(Activity): The required answer is each line in the entries below where "checkValue" occurs.

(Data to process):
________________
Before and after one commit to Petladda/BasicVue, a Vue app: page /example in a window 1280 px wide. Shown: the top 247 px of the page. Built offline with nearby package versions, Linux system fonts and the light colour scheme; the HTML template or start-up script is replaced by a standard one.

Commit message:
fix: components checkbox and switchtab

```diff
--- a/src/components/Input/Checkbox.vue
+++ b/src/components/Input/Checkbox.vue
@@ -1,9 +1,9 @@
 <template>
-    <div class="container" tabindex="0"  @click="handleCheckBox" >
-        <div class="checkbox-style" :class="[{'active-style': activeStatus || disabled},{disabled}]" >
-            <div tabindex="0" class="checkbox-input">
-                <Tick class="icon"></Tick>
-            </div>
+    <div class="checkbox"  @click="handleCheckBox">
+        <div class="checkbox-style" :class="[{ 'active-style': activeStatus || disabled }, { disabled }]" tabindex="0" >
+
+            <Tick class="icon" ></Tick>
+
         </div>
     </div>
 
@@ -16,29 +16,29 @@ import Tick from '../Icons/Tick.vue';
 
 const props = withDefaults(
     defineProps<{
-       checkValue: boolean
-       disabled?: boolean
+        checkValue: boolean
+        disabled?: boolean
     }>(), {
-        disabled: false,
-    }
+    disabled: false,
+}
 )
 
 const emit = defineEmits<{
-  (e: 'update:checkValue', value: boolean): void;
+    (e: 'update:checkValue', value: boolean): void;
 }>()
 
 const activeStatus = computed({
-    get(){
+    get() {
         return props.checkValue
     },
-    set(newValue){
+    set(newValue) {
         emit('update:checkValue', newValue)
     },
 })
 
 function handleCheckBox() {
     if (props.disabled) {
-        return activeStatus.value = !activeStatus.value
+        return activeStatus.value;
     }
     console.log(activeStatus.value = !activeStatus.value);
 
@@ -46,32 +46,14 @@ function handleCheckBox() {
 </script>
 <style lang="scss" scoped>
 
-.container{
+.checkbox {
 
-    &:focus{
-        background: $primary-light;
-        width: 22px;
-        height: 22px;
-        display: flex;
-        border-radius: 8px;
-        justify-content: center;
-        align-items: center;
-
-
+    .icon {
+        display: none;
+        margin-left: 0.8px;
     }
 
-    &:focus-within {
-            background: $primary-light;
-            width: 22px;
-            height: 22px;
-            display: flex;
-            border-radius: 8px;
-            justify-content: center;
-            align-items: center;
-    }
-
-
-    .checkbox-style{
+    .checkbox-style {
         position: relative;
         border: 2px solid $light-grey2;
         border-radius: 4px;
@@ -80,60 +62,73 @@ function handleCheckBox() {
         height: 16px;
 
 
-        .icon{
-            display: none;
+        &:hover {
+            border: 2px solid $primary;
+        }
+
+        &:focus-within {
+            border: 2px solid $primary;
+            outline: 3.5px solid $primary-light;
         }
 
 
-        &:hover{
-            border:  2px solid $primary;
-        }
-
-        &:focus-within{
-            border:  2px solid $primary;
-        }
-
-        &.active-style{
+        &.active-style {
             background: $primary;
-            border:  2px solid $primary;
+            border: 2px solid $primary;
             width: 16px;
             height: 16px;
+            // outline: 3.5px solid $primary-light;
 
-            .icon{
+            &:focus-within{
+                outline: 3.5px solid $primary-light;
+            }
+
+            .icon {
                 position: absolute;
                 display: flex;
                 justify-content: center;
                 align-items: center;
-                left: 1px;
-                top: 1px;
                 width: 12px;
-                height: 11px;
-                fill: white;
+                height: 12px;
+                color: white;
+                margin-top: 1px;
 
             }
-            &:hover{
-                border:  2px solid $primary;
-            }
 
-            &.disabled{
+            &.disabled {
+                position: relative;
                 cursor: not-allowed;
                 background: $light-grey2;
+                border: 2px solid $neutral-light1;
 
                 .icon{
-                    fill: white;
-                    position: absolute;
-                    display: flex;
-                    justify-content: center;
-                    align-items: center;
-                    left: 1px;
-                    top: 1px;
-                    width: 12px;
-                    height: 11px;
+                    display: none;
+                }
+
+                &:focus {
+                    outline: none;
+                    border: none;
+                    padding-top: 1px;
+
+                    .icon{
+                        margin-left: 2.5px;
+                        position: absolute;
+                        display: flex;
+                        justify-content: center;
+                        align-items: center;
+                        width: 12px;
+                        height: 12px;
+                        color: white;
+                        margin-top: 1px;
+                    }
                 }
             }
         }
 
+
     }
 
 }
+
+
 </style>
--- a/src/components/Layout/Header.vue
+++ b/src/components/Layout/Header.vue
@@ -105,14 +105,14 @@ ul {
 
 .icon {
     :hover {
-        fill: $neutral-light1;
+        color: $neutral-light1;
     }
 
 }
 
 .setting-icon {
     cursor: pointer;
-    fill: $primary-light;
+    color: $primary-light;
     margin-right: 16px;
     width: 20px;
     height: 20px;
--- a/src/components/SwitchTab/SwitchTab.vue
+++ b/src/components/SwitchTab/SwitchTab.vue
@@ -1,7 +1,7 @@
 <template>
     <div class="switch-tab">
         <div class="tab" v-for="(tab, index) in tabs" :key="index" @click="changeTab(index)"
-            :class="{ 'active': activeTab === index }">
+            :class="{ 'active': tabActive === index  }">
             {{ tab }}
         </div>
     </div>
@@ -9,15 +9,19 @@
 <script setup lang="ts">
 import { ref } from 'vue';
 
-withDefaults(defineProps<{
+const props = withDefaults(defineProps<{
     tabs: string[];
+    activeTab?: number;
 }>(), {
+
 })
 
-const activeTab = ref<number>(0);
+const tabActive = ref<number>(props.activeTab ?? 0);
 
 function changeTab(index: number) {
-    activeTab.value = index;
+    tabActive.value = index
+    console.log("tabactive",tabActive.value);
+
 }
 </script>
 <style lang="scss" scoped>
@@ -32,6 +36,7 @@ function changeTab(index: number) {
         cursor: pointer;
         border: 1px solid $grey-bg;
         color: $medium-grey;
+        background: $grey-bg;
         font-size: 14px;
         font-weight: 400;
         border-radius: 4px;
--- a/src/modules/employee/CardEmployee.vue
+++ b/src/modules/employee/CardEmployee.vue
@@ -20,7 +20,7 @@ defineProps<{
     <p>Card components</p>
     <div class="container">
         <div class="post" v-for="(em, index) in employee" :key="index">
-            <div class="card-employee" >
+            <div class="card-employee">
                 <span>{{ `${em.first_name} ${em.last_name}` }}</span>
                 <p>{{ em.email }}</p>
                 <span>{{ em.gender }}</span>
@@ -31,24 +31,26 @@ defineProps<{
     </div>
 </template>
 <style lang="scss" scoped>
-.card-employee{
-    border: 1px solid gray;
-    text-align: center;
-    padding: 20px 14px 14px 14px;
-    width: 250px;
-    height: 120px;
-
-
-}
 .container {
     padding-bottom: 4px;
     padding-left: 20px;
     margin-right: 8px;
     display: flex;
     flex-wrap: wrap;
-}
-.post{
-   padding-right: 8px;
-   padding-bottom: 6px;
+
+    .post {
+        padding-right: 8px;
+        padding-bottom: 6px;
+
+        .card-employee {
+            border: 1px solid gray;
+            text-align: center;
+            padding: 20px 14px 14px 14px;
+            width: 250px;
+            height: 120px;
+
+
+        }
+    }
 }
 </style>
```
________________
(Answer for the task):
-       checkValue: boolean
+        checkValue: boolean
-  (e: 'update:checkValue', value: boolean): void;
+    (e: 'update:checkValue', value: boolean): void;
         return props.checkValue
         emit('update:checkValue', newValue)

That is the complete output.